WHAT IS BEING ASKED: Please copy every line from the records below that contains the string "speed".

RECORDS SUPPLIED:
▬▬▬▬▬▬

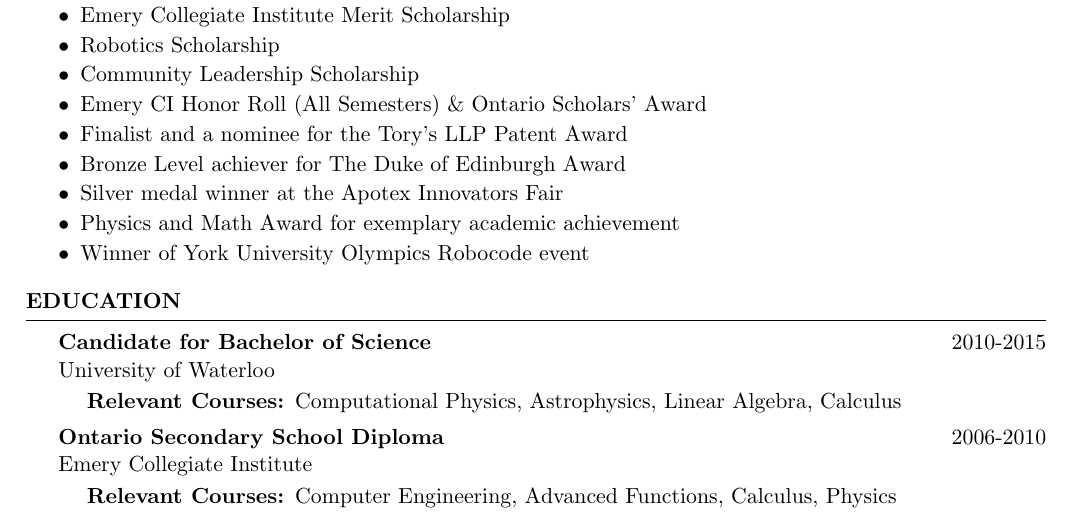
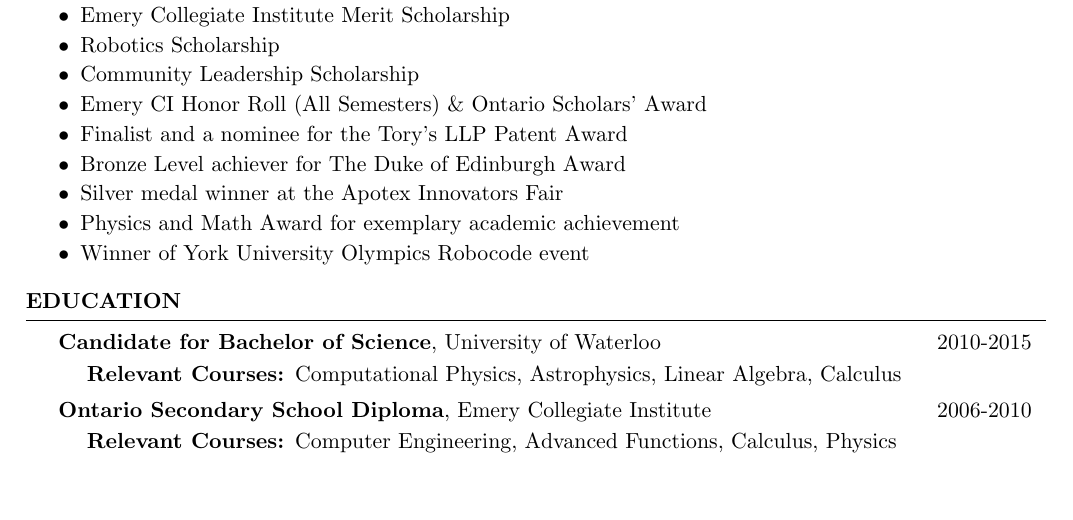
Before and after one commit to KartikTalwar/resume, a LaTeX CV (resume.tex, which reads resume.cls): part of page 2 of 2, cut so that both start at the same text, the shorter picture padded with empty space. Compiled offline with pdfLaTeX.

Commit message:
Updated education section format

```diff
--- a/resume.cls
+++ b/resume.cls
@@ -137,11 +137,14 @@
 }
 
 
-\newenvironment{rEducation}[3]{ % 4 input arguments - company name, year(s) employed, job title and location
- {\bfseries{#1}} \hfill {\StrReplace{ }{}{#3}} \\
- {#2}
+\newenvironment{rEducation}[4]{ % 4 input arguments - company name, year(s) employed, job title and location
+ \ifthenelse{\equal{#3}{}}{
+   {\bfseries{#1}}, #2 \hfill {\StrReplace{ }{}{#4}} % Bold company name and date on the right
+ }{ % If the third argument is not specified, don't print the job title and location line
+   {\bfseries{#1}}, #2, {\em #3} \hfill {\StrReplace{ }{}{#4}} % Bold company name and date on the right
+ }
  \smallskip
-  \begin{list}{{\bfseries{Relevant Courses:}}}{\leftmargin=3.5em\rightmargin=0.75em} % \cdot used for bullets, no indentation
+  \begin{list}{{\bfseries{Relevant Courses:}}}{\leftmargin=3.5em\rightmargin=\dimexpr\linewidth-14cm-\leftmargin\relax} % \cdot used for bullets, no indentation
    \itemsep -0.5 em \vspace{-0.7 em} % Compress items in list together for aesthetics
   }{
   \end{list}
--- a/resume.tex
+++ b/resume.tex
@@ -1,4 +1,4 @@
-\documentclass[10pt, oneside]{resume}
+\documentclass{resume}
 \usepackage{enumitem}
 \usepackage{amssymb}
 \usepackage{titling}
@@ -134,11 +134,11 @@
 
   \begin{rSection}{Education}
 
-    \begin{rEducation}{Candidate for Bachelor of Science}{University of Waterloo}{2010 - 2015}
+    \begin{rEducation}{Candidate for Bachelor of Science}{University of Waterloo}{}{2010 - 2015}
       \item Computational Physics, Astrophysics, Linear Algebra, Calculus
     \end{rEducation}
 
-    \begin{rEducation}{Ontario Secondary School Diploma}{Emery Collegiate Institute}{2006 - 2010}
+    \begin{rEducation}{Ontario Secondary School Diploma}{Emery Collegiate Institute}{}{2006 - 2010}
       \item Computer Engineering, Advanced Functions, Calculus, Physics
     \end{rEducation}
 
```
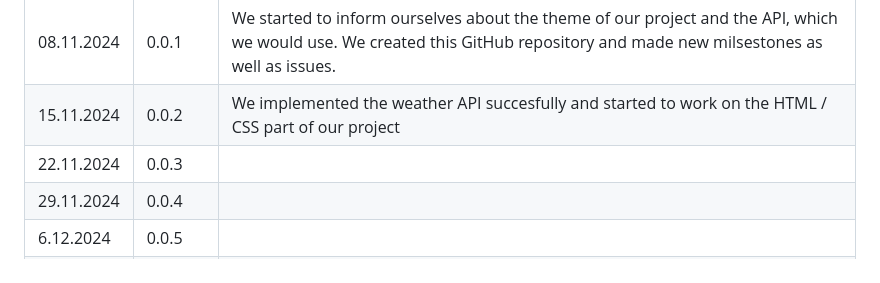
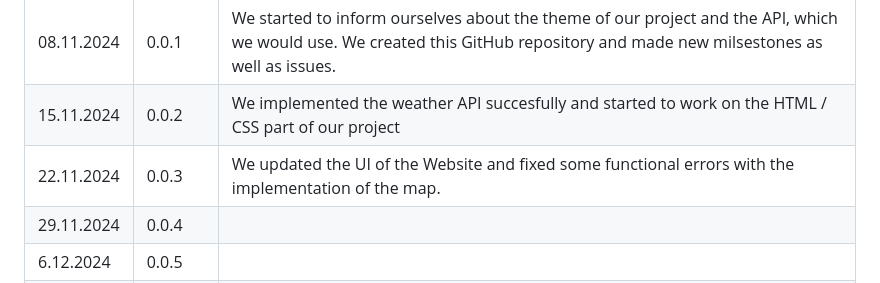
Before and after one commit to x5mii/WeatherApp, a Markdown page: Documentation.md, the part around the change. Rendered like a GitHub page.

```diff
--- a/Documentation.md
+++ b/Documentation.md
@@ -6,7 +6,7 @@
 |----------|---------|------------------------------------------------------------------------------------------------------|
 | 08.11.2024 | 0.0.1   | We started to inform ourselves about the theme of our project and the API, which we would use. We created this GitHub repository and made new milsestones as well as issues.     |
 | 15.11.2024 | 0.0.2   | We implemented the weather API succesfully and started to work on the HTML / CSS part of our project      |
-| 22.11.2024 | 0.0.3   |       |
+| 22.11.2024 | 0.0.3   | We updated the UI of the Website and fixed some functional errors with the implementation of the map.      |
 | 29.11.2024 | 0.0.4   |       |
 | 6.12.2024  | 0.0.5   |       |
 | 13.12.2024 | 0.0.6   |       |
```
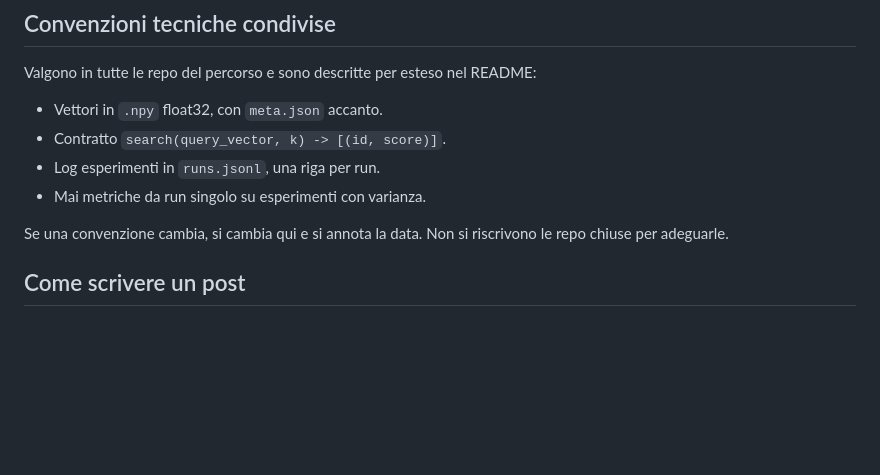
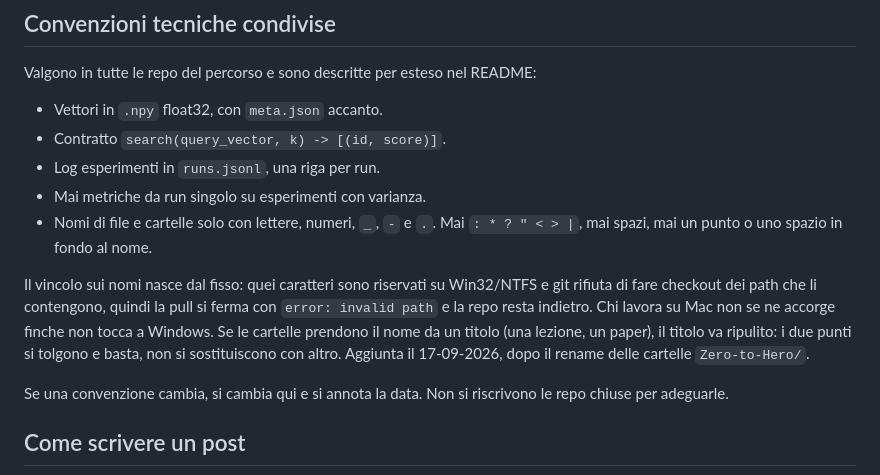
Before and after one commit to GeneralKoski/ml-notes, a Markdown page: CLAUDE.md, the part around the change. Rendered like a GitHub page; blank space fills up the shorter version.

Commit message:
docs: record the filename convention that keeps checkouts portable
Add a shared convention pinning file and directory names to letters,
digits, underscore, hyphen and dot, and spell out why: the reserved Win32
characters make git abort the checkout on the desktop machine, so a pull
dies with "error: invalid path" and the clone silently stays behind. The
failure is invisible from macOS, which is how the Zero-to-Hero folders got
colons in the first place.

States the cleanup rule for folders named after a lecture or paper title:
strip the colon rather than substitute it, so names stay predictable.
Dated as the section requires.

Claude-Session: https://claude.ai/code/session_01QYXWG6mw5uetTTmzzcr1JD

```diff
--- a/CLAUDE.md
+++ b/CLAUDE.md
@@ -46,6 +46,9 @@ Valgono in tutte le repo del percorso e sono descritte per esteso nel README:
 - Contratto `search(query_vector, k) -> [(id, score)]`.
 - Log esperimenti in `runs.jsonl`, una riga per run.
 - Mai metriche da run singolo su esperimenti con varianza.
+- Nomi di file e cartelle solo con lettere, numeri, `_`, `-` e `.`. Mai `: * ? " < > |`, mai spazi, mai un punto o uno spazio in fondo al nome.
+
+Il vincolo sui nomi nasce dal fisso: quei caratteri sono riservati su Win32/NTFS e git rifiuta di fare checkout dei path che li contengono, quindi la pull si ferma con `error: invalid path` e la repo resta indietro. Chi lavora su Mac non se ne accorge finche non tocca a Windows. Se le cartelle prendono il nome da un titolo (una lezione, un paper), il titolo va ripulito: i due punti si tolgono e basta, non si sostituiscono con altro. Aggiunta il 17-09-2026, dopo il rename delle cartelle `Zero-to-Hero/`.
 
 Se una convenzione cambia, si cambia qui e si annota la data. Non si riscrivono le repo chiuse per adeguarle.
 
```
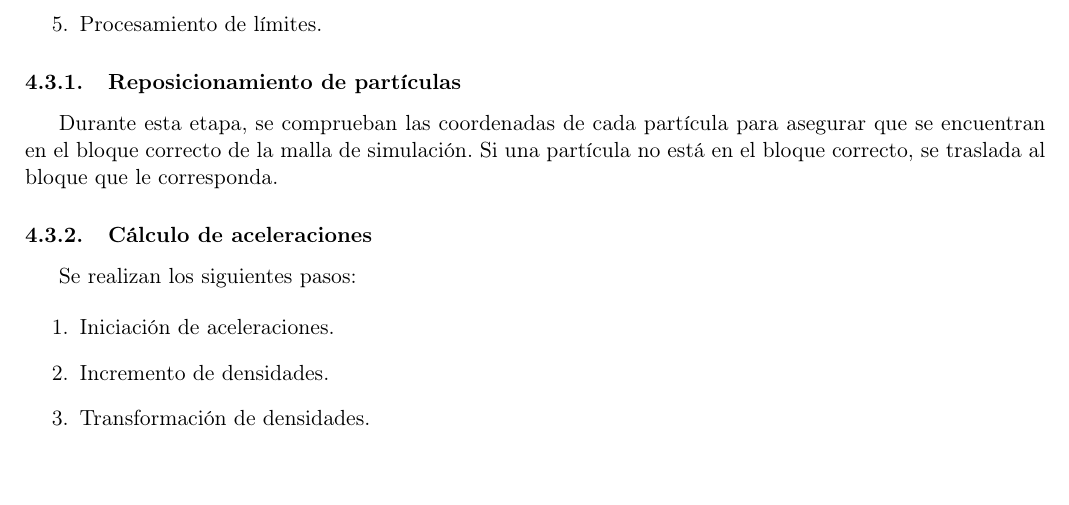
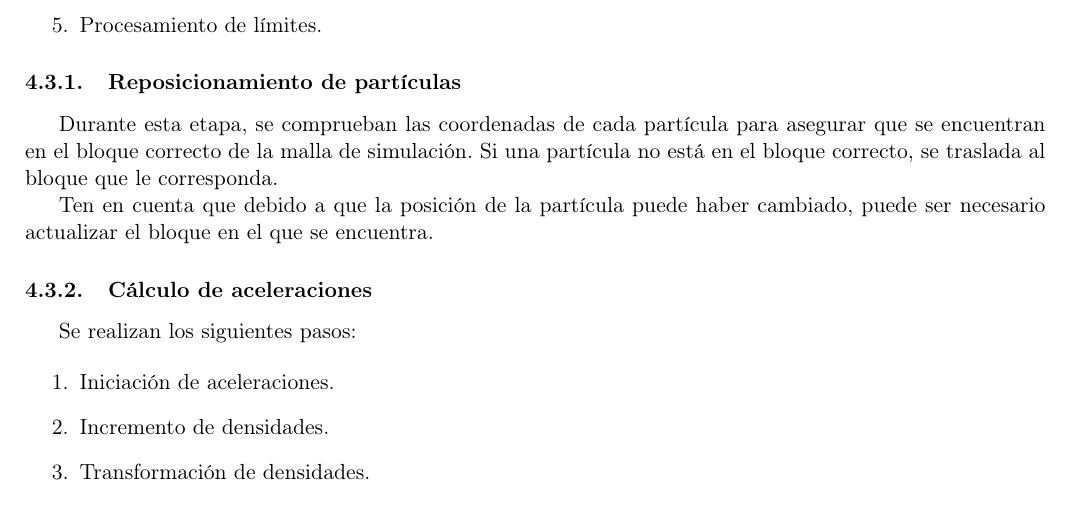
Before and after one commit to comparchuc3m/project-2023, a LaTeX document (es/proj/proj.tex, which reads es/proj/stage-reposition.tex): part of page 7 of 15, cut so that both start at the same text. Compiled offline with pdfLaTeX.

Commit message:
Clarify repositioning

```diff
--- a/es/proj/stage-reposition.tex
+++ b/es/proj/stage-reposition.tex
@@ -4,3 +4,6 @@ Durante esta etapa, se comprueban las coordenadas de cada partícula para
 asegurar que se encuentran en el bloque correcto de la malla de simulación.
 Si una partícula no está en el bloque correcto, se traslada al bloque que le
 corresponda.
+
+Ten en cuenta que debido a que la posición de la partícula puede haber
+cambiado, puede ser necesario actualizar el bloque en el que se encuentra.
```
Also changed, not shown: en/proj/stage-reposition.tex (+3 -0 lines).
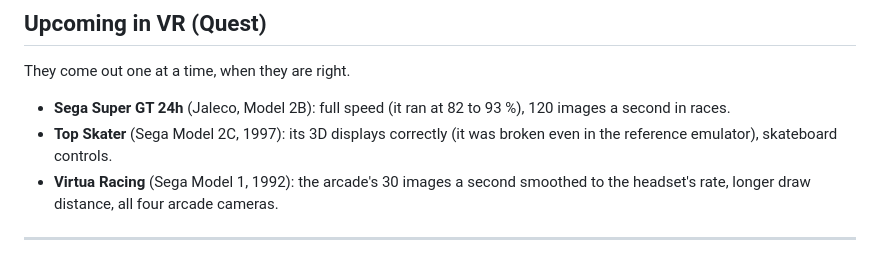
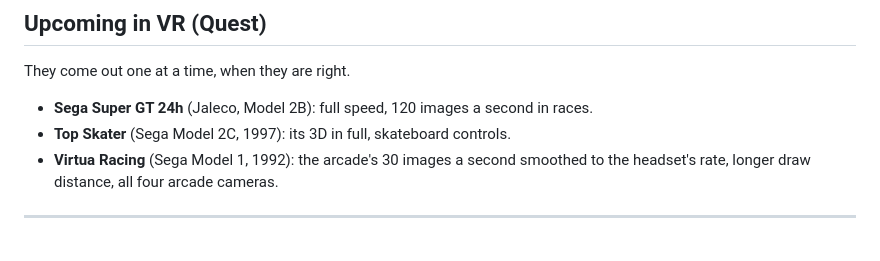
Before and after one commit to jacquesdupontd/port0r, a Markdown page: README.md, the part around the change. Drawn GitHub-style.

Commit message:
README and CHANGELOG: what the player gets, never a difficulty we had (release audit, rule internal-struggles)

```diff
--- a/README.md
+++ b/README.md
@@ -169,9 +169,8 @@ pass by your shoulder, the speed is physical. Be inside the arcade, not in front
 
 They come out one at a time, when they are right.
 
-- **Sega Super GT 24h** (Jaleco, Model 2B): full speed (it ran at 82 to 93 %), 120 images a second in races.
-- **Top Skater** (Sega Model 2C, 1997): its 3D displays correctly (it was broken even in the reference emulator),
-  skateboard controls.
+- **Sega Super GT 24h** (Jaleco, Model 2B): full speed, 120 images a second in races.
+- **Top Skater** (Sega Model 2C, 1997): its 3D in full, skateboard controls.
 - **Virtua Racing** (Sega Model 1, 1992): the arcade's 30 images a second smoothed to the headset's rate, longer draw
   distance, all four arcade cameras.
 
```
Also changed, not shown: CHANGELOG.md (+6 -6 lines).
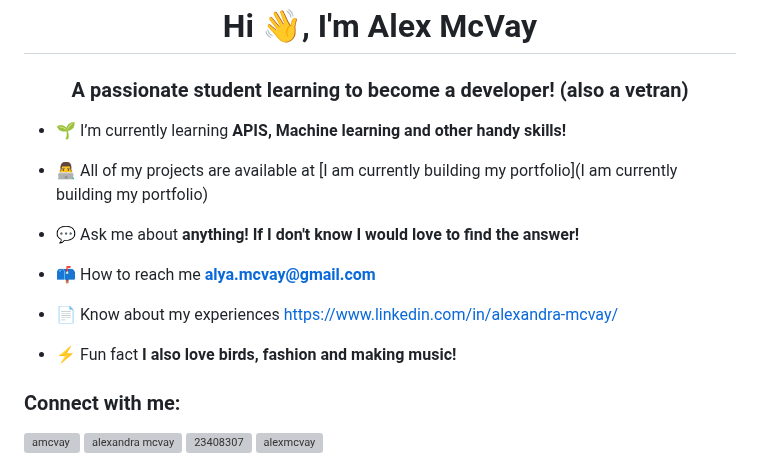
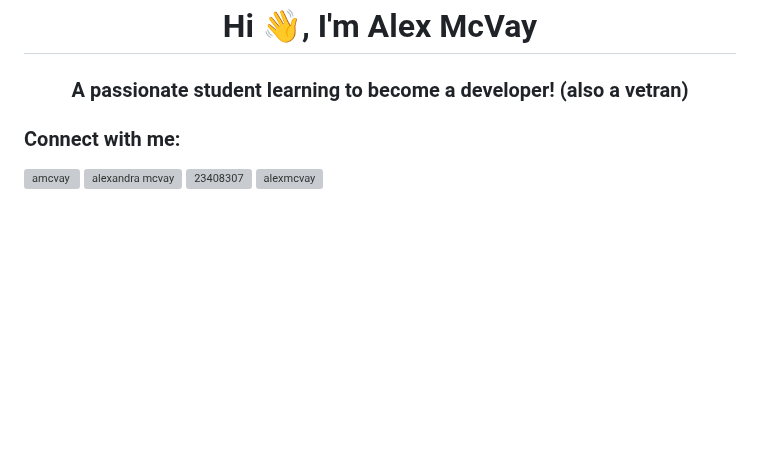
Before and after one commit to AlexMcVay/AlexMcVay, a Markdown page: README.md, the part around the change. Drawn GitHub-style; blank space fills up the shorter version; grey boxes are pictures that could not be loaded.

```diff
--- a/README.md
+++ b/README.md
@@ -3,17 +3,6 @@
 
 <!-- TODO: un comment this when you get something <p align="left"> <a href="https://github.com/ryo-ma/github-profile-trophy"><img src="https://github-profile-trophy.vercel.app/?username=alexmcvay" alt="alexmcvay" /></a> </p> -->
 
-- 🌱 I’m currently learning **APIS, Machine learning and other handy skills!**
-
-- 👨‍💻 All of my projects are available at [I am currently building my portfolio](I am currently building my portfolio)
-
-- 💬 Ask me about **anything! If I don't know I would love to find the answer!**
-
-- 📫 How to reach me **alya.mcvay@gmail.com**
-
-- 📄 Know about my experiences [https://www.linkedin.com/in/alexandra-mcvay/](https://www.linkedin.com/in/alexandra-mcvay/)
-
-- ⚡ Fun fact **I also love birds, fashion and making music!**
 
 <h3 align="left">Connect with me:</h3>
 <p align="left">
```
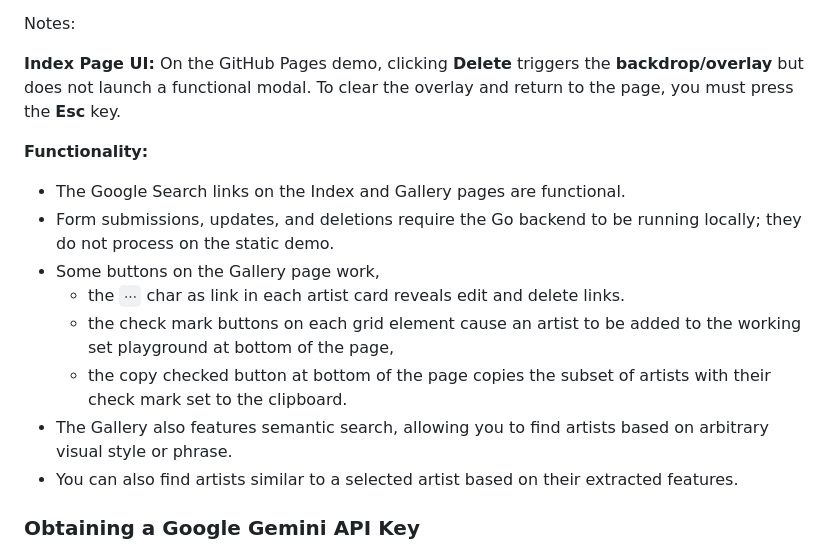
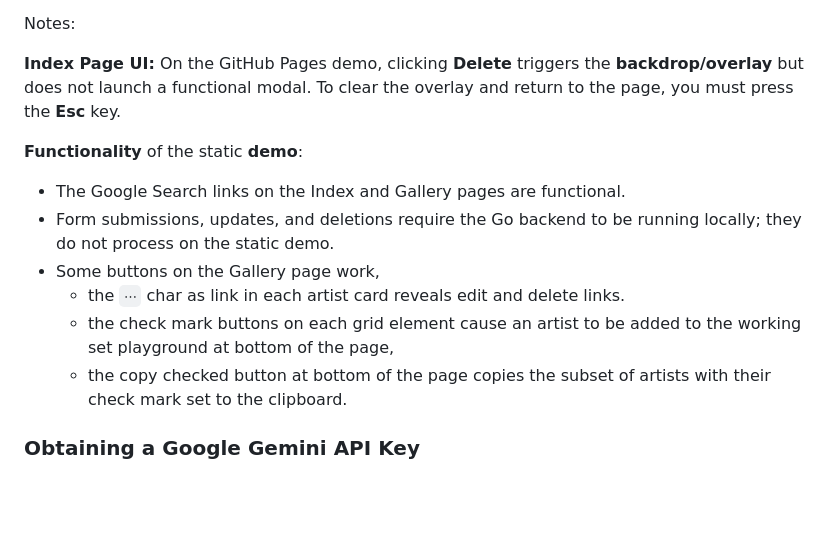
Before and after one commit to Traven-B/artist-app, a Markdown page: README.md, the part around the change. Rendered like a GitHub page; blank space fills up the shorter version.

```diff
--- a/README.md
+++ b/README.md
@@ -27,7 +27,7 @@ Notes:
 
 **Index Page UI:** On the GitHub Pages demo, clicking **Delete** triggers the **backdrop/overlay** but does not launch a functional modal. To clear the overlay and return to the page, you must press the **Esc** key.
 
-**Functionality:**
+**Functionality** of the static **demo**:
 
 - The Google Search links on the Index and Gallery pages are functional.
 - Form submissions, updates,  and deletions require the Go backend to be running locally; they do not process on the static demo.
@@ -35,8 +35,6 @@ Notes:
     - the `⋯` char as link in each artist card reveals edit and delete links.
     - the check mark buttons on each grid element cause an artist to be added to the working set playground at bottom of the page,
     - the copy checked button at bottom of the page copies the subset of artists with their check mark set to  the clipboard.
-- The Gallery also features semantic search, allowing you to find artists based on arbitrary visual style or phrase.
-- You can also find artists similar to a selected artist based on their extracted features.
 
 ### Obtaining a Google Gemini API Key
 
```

▬▬▬▬▬▬

RESULT FOR THIS TASK:
@@ -169,9 +169,8 @@ pass by your shoulder, the speed is physical. Be inside the arcade, not in front
-- **Sega Super GT 24h** (Jaleco, Model 2B): full speed (it ran at 82 to 93 %), 120 images a second in races.
+- **Sega Super GT 24h** (Jaleco, Model 2B): full speed, 120 images a second in races.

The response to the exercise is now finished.